◆ **Aim of the task**
Using the records provided below, locate and copy each line that contains the word "alpha".

======

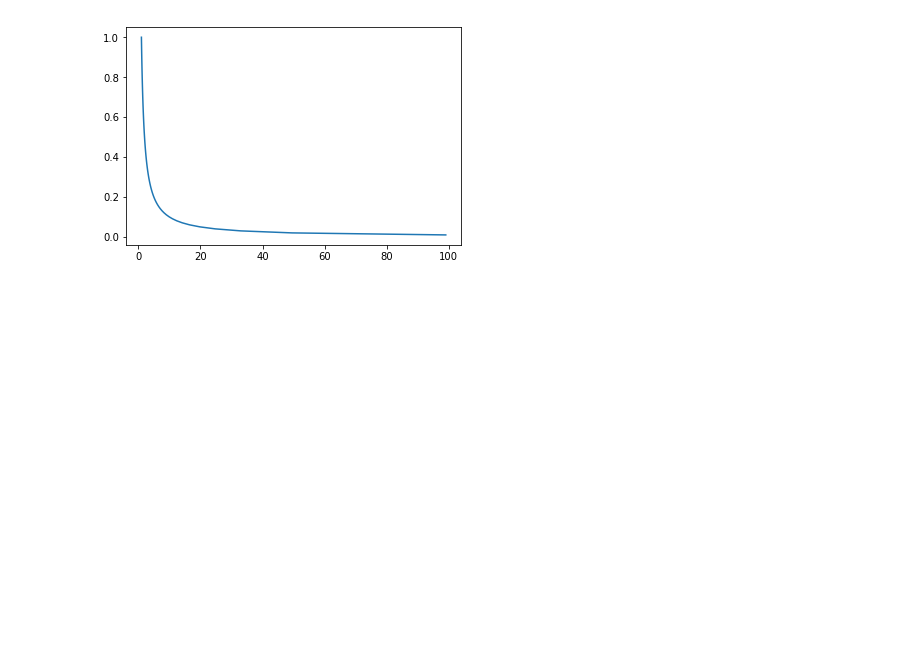
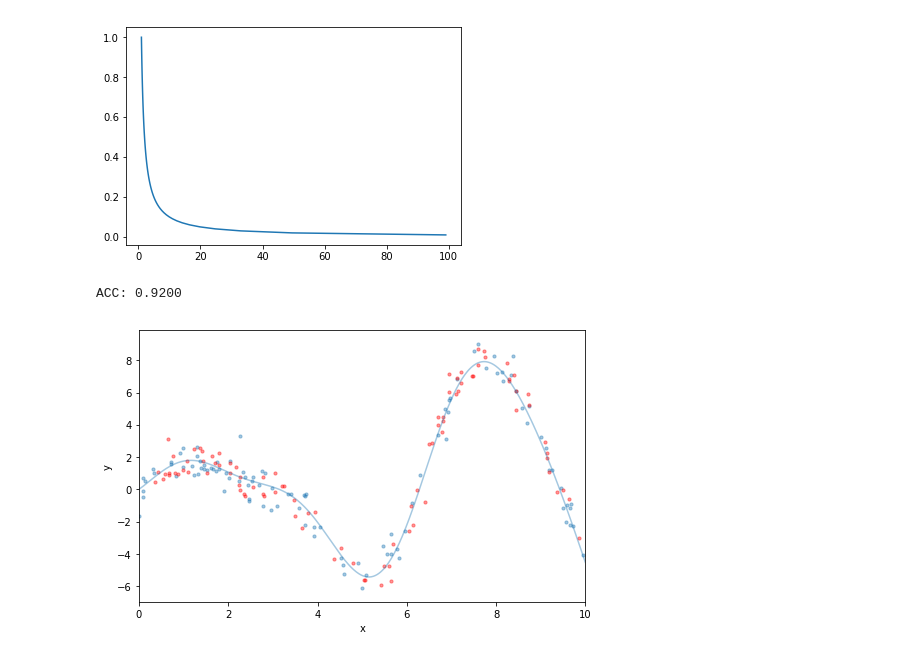
Before and after one commit to doriang102/doriang102.github.io, a Jupyter notebook: notebooks/Classification in Python.ipynb, the cells around one changed output. Cells and saved outputs as stored; diff of their text form; code cells hidden in the pictures; blank space fills up the shorter version.

```diff
--- a/notebooks/Classification in Python.ipynb
+++ b/notebooks/Classification in Python.ipynb
@@ -458,3 +458,17 @@ plt.plot(y,x)
 # %% [output]
 [<matplotlib.lines.Line2D at 0x...>]
 [figure]
+# %%
+x = np.arange(0,50)
+x = pd.DataFrame({'x':x})
+
+# just random uniform distributions in differnt range
+
+y1 = np.random.uniform(10,15,10)
+y2 = np.random.uniform(20,25,10)
+y3 = np.random.uniform(0,5,10)
+y4 = np.random.uniform(30,32,10)
+y5 = np.random.uniform(13,17,10)
+
+y = np.concatenate((y1,y2,y3,y4,y5))
+y = y[:,None]
@@ -460,0 +477,61 @@ plt.plot(y,x)
+# %%
+from sklearn.datasets import make_hastie_10_2
+from sklearn.cross_validation import train_test_split
+
+# generate synthetic data from ESLII - Example 10.2
+X, y = make_hastie_10_2(n_samples=5000)
+X_train, X_test, y_train, y_test = train_test_split(X, y)
+
+# fit estimator
+est = GradientBoostingClassifier(n_estimators=200, max_depth=3)
+est.fit(X_train, y_train)
+
+# predict class labels
+pred = est.predict(X_test)
+
+# score on test data (accuracy)
+acc = est.score(X_test, y_test)
+print('ACC: %.4f' % acc)
+
+# predict class probabilities
+est.predict_proba(X_test)[0]
+ACC: 0.9240
+# %% [output]
+ACC: 0.9200
+# %%
+import numpy as np
+
+def ground_truth(x):
+    """Ground truth -- function to approximate"""
+    return x * np.sin(x) + np.sin(2 * x)
+
+def gen_data(n_samples=200):
+    """generate training and testing data"""
+    np.random.seed(13)
+    x = np.random.uniform(0, 10, size=n_samples)
+    x.sort()
+    y = ground_truth(x) + 0.75 * np.random.normal(size=n_samples)
+    train_mask = np.random.randint(0, 2, size=n_samples).astype(np.bool)
+    x_train, y_train = x[train_mask, np.newaxis], y[train_mask]
+    x_test, y_test = x[~train_mask, np.newaxis], y[~train_mask]
+    return x_train, x_test, y_train, y_test
+
+X_train, X_test, y_train, y_test = gen_data(200)
+
+# plot ground truth
+x_plot = np.linspace(0, 10, 500)
+
+def plot_data(figsize=(8, 5)):
+    fig = plt.figure(figsize=figsize)
+    gt = plt.plot(x_plot, ground_truth(x_plot), alpha=0.4, label='ground truth')
+
+    # plot training and testing data
+    plt.scatter(X_train, y_train, s=10, alpha=0.4)
+    plt.scatter(X_test, y_test, s=10, alpha=0.4, color='red')
+    plt.xlim((0, 10))
+    plt.ylabel('y')
+    plt.xlabel('x')
+
+plot_data(figsize=(8, 5))
+# %% [output]
+[figure, added]
```
Also changed, not shown: parts of 21 cells of this notebook, 1 other file.
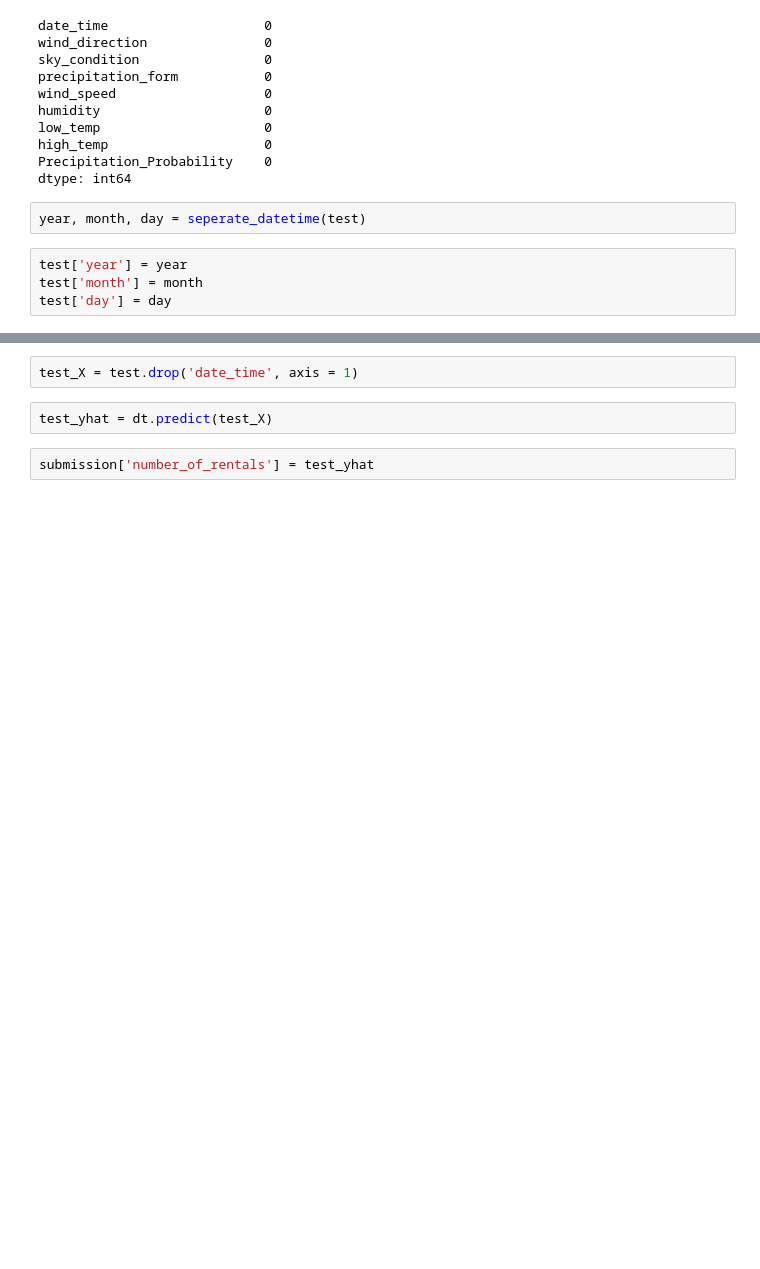
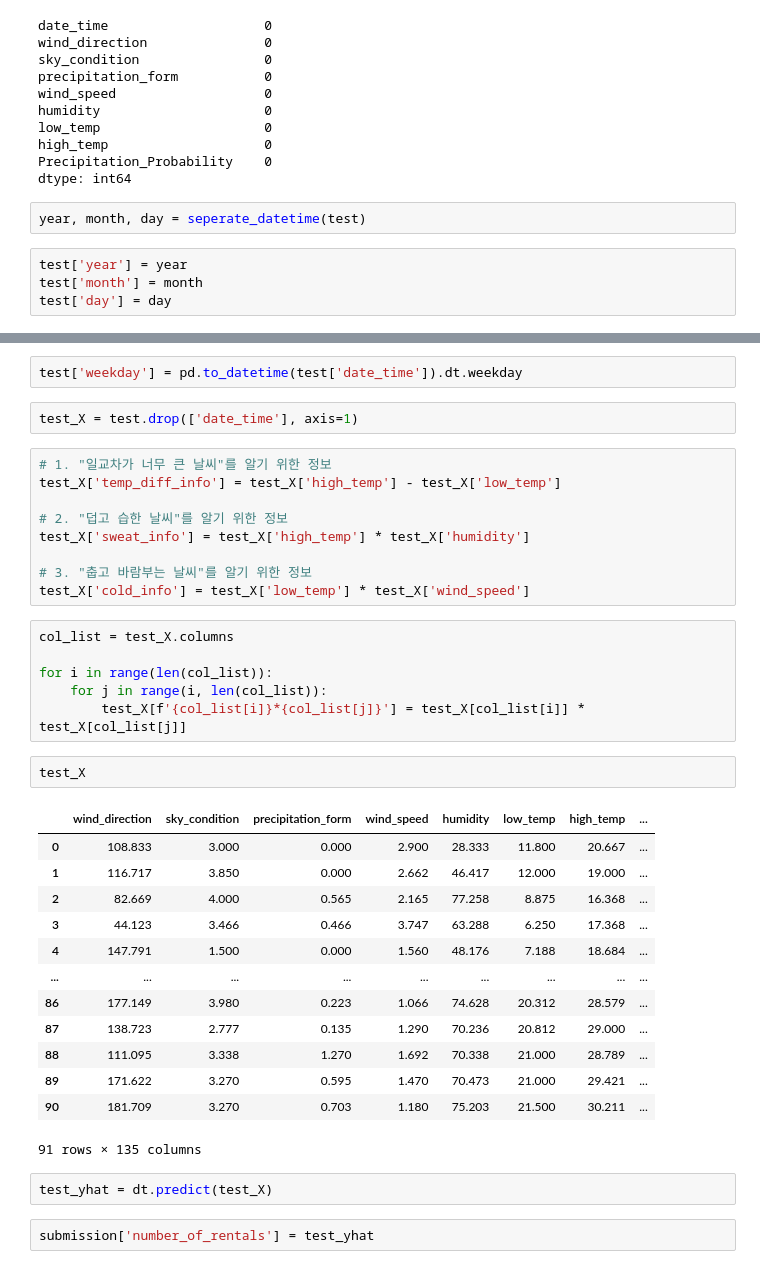
Before and after one commit to solyourock/dacon, a Jupyter notebook: bicycle_modeling.ipynb, the cells around one changed output, grey strips where cells are left out. Drawn from its saved outputs; the diff is of its cells as text; blank space fills up the shorter version.

```diff
--- a/bicycle_modeling.ipynb
+++ b/bicycle_modeling.ipynb
@@ -229,5 +376,38 @@ test['weekday'] = pd.to_datetime(test['date_time']).dt.weekday
-# %%
-test_X = test.drop('date_time', axis = 1)
+# %%
+test['weekday'] = pd.to_datetime(test['date_time']).dt.weekday
+# %%
+test_X = test.drop(['date_time'], axis=1)
+# %%
+# 1. "일교차가 너무 큰 날씨"를 알기 위한 정보
+test_X['temp_diff_info'] = test_X['high_temp'] - test_X['low_temp']
+
+# 2. "덥고 습한 날씨"를 알기 위한 정보
+test_X['sweat_info'] = test_X['high_temp'] * test_X['humidity']
+
+# 3. "춥고 바람부는 날씨"를 알기 위한 정보
+test_X['cold_info'] = test_X['low_temp'] * test_X['wind_speed']
+# %%
+col_list = test_X.columns
+
+for i in range(len(col_list)):
+    for j in range(i, len(col_list)):
+        test_X[f'{col_list[i]}*{col_list[j]}'] = test_X[col_list[i]] * test_X[col_list[j]]
+# %%
+test_X
+# %% [output]
+|  | wind_direction | sky_condition | precipitation_form | wind_speed | humidity | low_temp | high_temp | ... |
+| 0 | 108.833 | 3.000 | 0.000 | 2.900 | 28.333 | 11.800 | 20.667 | ... |
+| 1 | 116.717 | 3.850 | 0.000 | 2.662 | 46.417 | 12.000 | 19.000 | ... |
+| 2 | 82.669 | 4.000 | 0.565 | 2.165 | 77.258 | 8.875 | 16.368 | ... |
+| 3 | 44.123 | 3.466 | 0.466 | 3.747 | 63.288 | 6.250 | 17.368 | ... |
+| 4 | 147.791 | 1.500 | 0.000 | 1.560 | 48.176 | 7.188 | 18.684 | ... |
+| ... | ... | ... | ... | ... | ... | ... | ... | ... |
+| 86 | 177.149 | 3.980 | 0.223 | 1.066 | 74.628 | 20.312 | 28.579 | ... |
+| 87 | 138.723 | 2.777 | 0.135 | 1.290 | 70.236 | 20.812 | 29.000 | ... |
+| 88 | 111.095 | 3.338 | 1.270 | 1.692 | 70.338 | 21.000 | 28.789 | ... |
+| 89 | 171.622 | 3.270 | 0.595 | 1.470 | 70.473 | 21.000 | 29.421 | ... |
+| 90 | 181.709 | 3.270 | 0.703 | 1.180 | 75.203 | 21.500 | 30.211 | ... |
+91 rows × 135 columns
 # %%
 test_yhat = dt.predict(test_X)
 # %%
```
Also changed, not shown: parts of 46 cells of this notebook.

======

◆ **Exercise response**
+    gt = plt.plot(x_plot, ground_truth(x_plot), alpha=0.4, label='ground truth')
+    plt.scatter(X_train, y_train, s=10, alpha=0.4)
+    plt.scatter(X_test, y_test, s=10, alpha=0.4, color='red')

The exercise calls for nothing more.